    • I’ve noticed far less insects, as well. Maybe it’s my imagination, but far more UV seems to get through from the Sun.

    • The pear tree here only had three pears on it this year. Last year there were plenty for both the deer and for us to enjoy. Lack of pollination would be the cause because we did not receive a frost although the weather during the blooming time was very rainy and cool. As the summer has progressed I am seeing plenty of bees and insects (especially the lousy mosquitoes) and with improved bird feeders that do not allow for constant draining by the squirrels and the addition of suet feeders which I had never tried before we have had tons of birds.

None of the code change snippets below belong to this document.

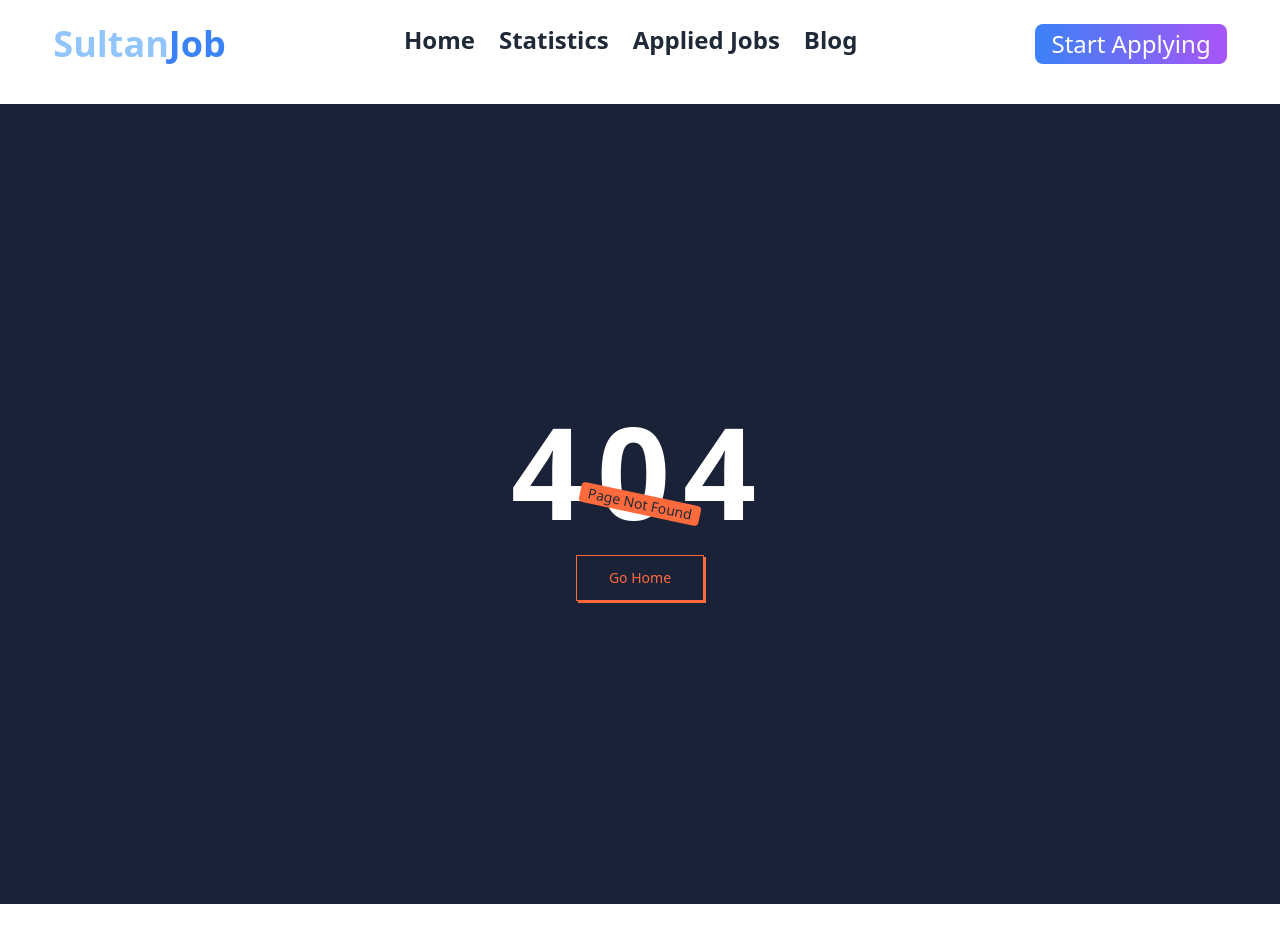
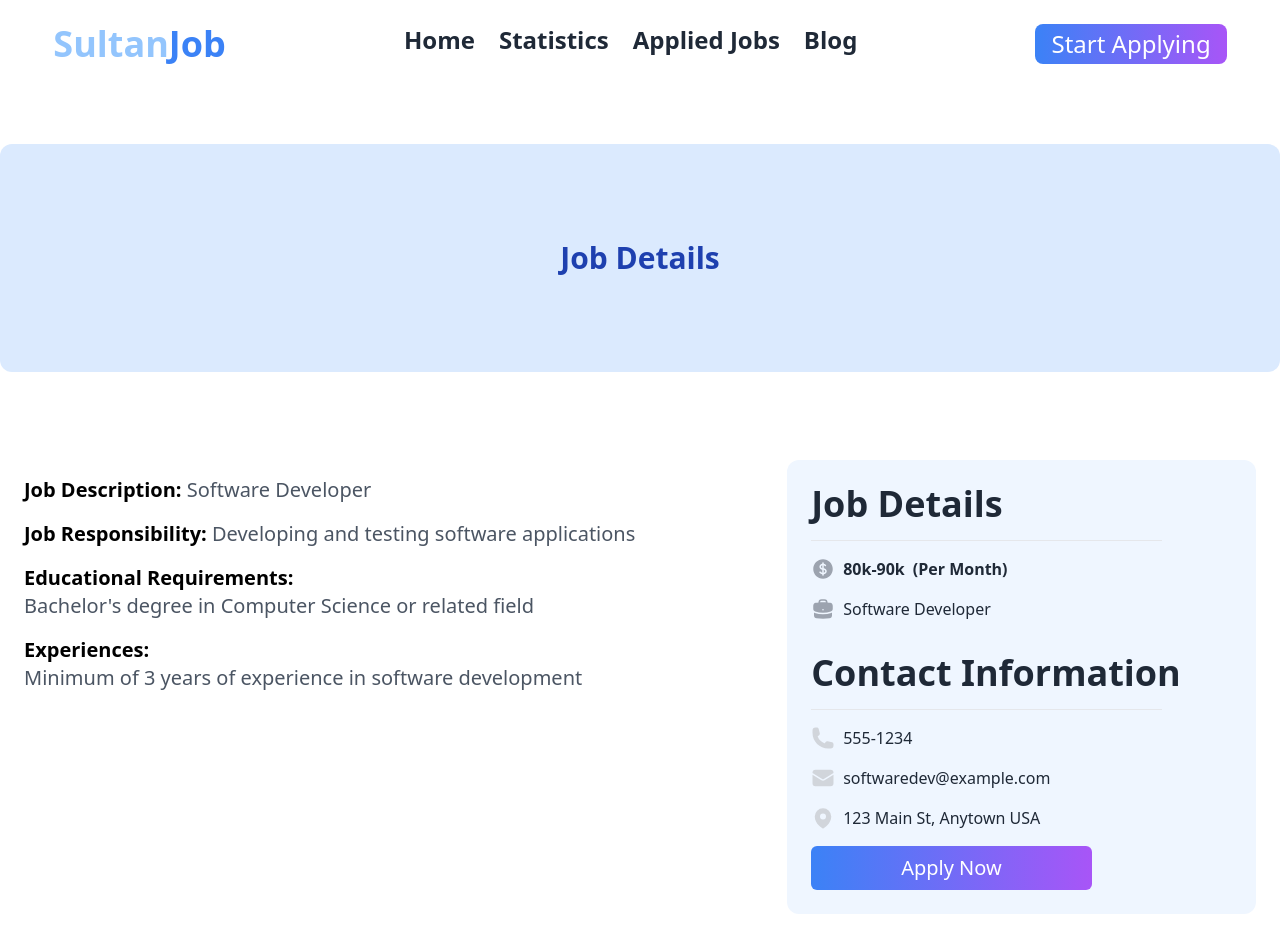
Before and after one commit to md-sofiul-alam/sultans-job, a React (Vite) app: page /jobDetails/AcmeInc in a window 1280 px wide. Before the commit this address had no page. Before the commit the page ends 904 px from the top, so only its background shows below. Built offline with nearby package versions, Linux system fonts and the light colour scheme.

Commit message:
Job Details added dynamically

```diff
--- a/package.json
+++ b/package.json
@@ -16,6 +16,7 @@
     "react": "^18.2.0",
     "react-dom": "^18.2.0",
     "react-router-dom": "^6.10.0",
+    "react-toastify": "^9.1.2",
     "recharts": "^2.5.0",
     "sort-by": "^1.2.0"
   },
--- a/src/components/Applied.jsx
+++ b/src/components/Applied.jsx
@@ -3,7 +3,7 @@ import React from 'react';
 const Applied = () => {
     return (
         <div>
-            <h1></h1>
+            <h1 className="text-3xl font-bold bg-blue-100 text-blue-800 text-center mt-20 py-24 content-center">Job Details</h1>
         </div>
     );
 };
--- a/src/components/Job.jsx
+++ b/src/components/Job.jsx
@@ -19,7 +19,7 @@ const Job = ({ props }) => {
         <p className="flex gap-2 items-center"><MapPinIcon className="h-6 w-6 text text-gray-300" /><span>{address}</span></p>
         <p className="flex gap-2 my-4 lg:my-0 items-center"><CurrencyDollarIcon className="h-6 w-6 text text-gray-400" /><span>{salary}</span></p>
       </div>
-      <NavLink to={"/jobDetails"} className="bg-gradient-to-r from-blue-500 mt-auto to-purple-500 text-white py-2 px-4 rounded-md text-xl font-medium w-44">View Details</NavLink>
+      <NavLink to={`../jobDetails/${id}`} className="bg-gradient-to-r from-blue-500 mt-auto to-purple-500 text-white py-2 px-4 rounded-md text-xl font-medium w-44">View Details</NavLink>
     </div>
   );
 };
--- a/src/components/JobDatils.jsx
+++ b/src/components/JobDatils.jsx
@@ -1,14 +1,102 @@
-import React from 'react';
-import { useLoaderData } from 'react-router-dom';
+import React from "react";
+import { ToastContainer, toast } from 'react-toastify';
+import 'react-toastify/dist/ReactToastify.css';
+import { useLoaderData, useParams } from "react-router-dom";
+import {
+  MapPinIcon,
+  CurrencyDollarIcon,
+  BriefcaseIcon,
+  EnvelopeIcon,
+  PhoneIcon,
+} from "@heroicons/react/24/solid";
+import { getAppliedJob } from "./utility";
 
 const JobDatils = () => {
-    const jobDetailsData = useLoaderData();
-    console.log(jobDetailsData);
-    return (
-        <div>
-
+  const jobDetailsData = useLoaderData();
+  const { id } = useParams();
+  const loadDetails = jobDetailsData.find((object) => object.id === id);
+  console.log(id)
+  const {
+    address,
+    educationalRequirements,
+    email,
+    experiences,
+    jobDescription,
+    jobResponsibility,
+    phoneNo,
+    salary,
+  } = loadDetails;
+  let appliedJob = getAppliedJob();
+  const addToDb = id => {
+    // add quantity
+    const quantity = appliedJob[id];
+    if (!quantity) {
+        appliedJob[id] = 1;
+    }
+    else{
+        toast ("You Have Already Applied This Post")
+    }
+    localStorage.setItem('applied-job', JSON.stringify(appliedJob));
+}
+  return (
+    <div>
+        <ToastContainer></ToastContainer>
+         <h1 className="container mx-auto rounded-xl text-3xl font-bold bg-blue-100 text-blue-800 text-center mt-20 py-24 content-center">Job Details</h1>
+      <div className="container mx-auto p-6 mt-16 grid lg:grid-cols-5 gap-10">
+        <div className="lg:col-span-3">
+          <h4 className="text-xl my-4 text-gray-600">
+            <span className="text-black font-bold">Job Description: </span>
+            {jobDescription}
+          </h4>
+          <h4 className="text-xl my-4 text-gray-600">
+            <span className="text-black font-bold">Job Responsibility: </span>
+            {jobResponsibility}
+          </h4>
+          <h4 className="text-xl my-4 text-gray-600">
+            <span className="text-black font-bold">
+              Educational Requirements:
+            </span>
+            <br />
+            {educationalRequirements}
+          </h4>
+          <h4 className="text-xl my-4 text-gray-600">
+            <span className="text-black font-bold">Experiences:</span>
+            <br />
+            {experiences}
+          </h4>
         </div>
-    );
+        <div className="lg:col-span-2 flex flex-col gap-4 bg-blue-50 rounded-xl p-6">
+          <h1 className="text-4xl font-bold">Job Details</h1>
+          <hr className="bg-gradient-to-r from-blue-500 to-purple-500 w-10/12" />
+          <p className="flex gap-2 lg:my-0 items-center font-semibold">
+            <CurrencyDollarIcon className="h-6 w-6 text text-gray-400" />
+            <span>{salary}</span> (Per Month)
+          </p>
+          <p className="flex gap-2 lg:my-0 items-center">
+            <BriefcaseIcon className="h-6 w-6 text text-gray-400" />
+            <span>{jobDescription}</span>
+          </p>
+          <h1 className="text-4xl font-bold mt-4">Contact Information</h1>
+          <hr className="bg-gradient-to-r from-blue-500 to-purple-500 w-10/12" />
+          <p className="flex gap-2 items-center">
+            <PhoneIcon className="h-6 w-6 text text-gray-300" />
+            <span>{phoneNo}</span>
+          </p>
+          <p className="flex gap-2 items-center">
+            <EnvelopeIcon className="h-6 w-6 text text-gray-300" />
+            <span>{email}</span>
+          </p>
+          <p className="flex gap-2 items-center">
+            <MapPinIcon className="h-6 w-6 text text-gray-300" />
+            <span>{address}</span>
+          </p>
+          <button onClick={()=>addToDb(id)} className="bg-gradient-to-r from-blue-500 to-purple-500 w-2/3 text-xl py-2 px-4 rounded-md text-white">
+            Apply Now
+          </button>
+        </div>
+      </div>
+    </div>
+  );
 };
 
 export default JobDatils;
--- a/src/components/Statistics.jsx
+++ b/src/components/Statistics.jsx
@@ -13,7 +13,7 @@ const Statistics = () => {
   const chartsData = useLoaderData();
   return (
     <div className="container mx-auto mt-10 flex flex-col gap-6 justify-center">
-        <h1 className="text-3xl bg-blue-100 text-blue-800 text-center">Statistics of Assign results  </h1>
+        <h1 className="text-3xl bg-blue-100 text-blue-800 text-center py-24 rounded-xl">Statistics of Assign results  </h1>
       <div className="container mx-auto mt-10 flex flex-col gap-6 ">
         <RadarChart className="text-xl font-semibold mx-auto" outerRadius={90} width={250} height={270} data={chartsData}>
           <PolarGrid />
--- a/src/components/fakedb.js
+++ /dev/null
@@ -1,44 +0,0 @@
-// use local storage to manage cart data
-const addToDb = id => {
-    let shoppingCart = getShoppingCart();
-    // add quantity
-    const quantity = shoppingCart[id];
-    if (!quantity) {
-        shoppingCart[id] = 1;
-    }
-    else {
-        const newQuantity = quantity + 1;
-        shoppingCart[id] = newQuantity;
-    }
-    localStorage.setItem('shopping-cart', JSON.stringify(shoppingCart));
-}
-
-const removeFromDb = id => {
-    const shoppingCart = getShoppingCart();
-    if (id in shoppingCart) {
-        delete shoppingCart[id];
-        localStorage.setItem('shopping-cart', JSON.stringify(shoppingCart));
-    }
-}
-
-const getShoppingCart = () => {
-    let shoppingCart = {};
-
-    //get the shopping cart from local storage
-    const storedCart = localStorage.getItem('shopping-cart');
-    if (storedCart) {
-        shoppingCart = JSON.parse(storedCart);
-    }
-    return shoppingCart;
-}
-
-const deleteShoppingCart = () => {
-    localStorage.removeItem('shopping-cart');
-}
-
-export {
-    addToDb,
-    removeFromDb,
-    getShoppingCart,
-    deleteShoppingCart
-}
--- /dev/null
+++ b/src/components/utility.js
@@ -0,0 +1,25 @@
+// use local storage to manage cart data
+const addToDb = id => {
+    let appliedJob = getAppliedJob();
+    // add quantity
+    const quantity = appliedJob[id];
+    if (!quantity) {
+        appliedJob[id] = 1;
+    }
+    localStorage.setItem('applied-job', JSON.stringify(appliedJob));
+}
+const getAppliedJob = () => {
+    let shoppingCart = {};
+    //get the shopping cart from local storage
+    const storedCart = localStorage.getItem('applied-job');
+    if (storedCart) {
+        shoppingCart = JSON.parse(storedCart);
+    }
+    return shoppingCart;
+}
+
+
+export {
+    addToDb,
+    getAppliedJob
+}
--- a/src/main.jsx
+++ b/src/main.jsx
@@ -41,7 +41,7 @@ const router = createBrowserRouter([
         element: <Error></Error>,
       },
       {
-        path: "/jobDetails",
+        path: "/jobDetails/:id",
         element: <JobDatils></JobDatils>,
         loader: ()=> fetch('/featuredjob.json'),
       }
```
Also changed, not shown: 1 other file (tests, documents, lock files or other folders).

This is only our second summer here so time will tell. Sometimes all we can do is to make sure our immediate surroundings are favorable to birds, critters, insects, and plant life. I feel that when the birds, especially the hummers, that leave for migration are ready to go, they will be as well fed as humanly possible.

    • Here in Glen Burnie, insects are gone except Ants, Crickets and House Flies. If you have Camel Crickets in your basement try sticky traps baited with Cheetos, really works! No song birds, English Sparrows, Doves, some Robins. Very sad. I haven’t seen an Oriole in ten years. Of course Orioles are usually high up in the trees. Southern Maryland had a plethora of bugs and flying critters last time I was in the Solomons. Really comforting to see some grasshoppers. Oh well between the radiation, G5, Monsanto (Bayer) and what ever the heck they are spraying on us daily… perhaps the next group will keep some of us in zoos for sh-ts and grins.